The Institute for Research on Poverty’s working conference on “Measuring the Role of Faith in Program Outcomes” was convened to begin to address gaps in knowledge about whether and why the faith factor might improve social service program outcomes. Support for the conference was provided by the Office of the Assistant Secretary for Planning and Evaluation, U.S. Department of Health and Human Services, and the Lynde and Harry Bradley Foundation. Faith-based providers, current evaluators of faith-based services, and other experienced evaluators in attendance all left with a better shared understanding and an articulation of the elements of FBO service delivery that require evaluation. In this brief summary of conference outcomes, Jennifer Noyes summarizes the key evaluation challenges identified: What are faith-based services?
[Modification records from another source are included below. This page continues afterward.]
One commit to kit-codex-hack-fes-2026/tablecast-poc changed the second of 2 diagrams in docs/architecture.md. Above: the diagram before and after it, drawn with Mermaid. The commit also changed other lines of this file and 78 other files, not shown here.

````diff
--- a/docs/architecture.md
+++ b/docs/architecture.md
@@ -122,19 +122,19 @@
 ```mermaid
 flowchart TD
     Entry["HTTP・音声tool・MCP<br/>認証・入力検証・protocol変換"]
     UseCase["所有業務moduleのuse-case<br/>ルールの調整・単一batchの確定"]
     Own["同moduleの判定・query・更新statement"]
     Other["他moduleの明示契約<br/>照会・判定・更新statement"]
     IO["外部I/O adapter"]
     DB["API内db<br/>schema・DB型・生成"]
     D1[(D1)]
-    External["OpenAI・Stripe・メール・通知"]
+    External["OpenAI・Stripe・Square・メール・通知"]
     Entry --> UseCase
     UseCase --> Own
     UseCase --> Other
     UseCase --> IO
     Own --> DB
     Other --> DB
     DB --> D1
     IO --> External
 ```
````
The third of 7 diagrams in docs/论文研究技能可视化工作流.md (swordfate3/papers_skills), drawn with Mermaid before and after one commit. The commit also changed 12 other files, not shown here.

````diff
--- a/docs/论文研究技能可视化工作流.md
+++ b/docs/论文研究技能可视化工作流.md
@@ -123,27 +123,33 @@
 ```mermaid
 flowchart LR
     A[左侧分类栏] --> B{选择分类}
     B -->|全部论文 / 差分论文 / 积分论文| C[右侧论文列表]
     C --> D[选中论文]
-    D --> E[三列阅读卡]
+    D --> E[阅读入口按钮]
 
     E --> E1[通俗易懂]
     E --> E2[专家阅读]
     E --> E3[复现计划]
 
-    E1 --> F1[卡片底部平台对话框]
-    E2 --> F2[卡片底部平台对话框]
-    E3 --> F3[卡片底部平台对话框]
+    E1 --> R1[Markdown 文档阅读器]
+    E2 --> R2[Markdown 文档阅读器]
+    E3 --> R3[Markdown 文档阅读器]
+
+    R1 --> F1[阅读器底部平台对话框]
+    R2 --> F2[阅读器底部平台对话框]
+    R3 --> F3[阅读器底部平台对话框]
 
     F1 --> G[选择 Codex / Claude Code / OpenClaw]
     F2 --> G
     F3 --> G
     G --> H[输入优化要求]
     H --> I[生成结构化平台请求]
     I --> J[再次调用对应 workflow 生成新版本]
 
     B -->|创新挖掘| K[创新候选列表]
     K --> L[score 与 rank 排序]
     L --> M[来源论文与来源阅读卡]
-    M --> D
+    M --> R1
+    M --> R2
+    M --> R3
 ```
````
How does context influence the role of faith? How does faith intersect with service delivery? And how does the interaction of faith and service provision affect desired outcomes? Noyes concludes by noting the opportunities and directions for additional research in this arena that may be fruitful for learning the contribution of the faith factor in social service program delivery.


Economic Support, Means-Tested Programs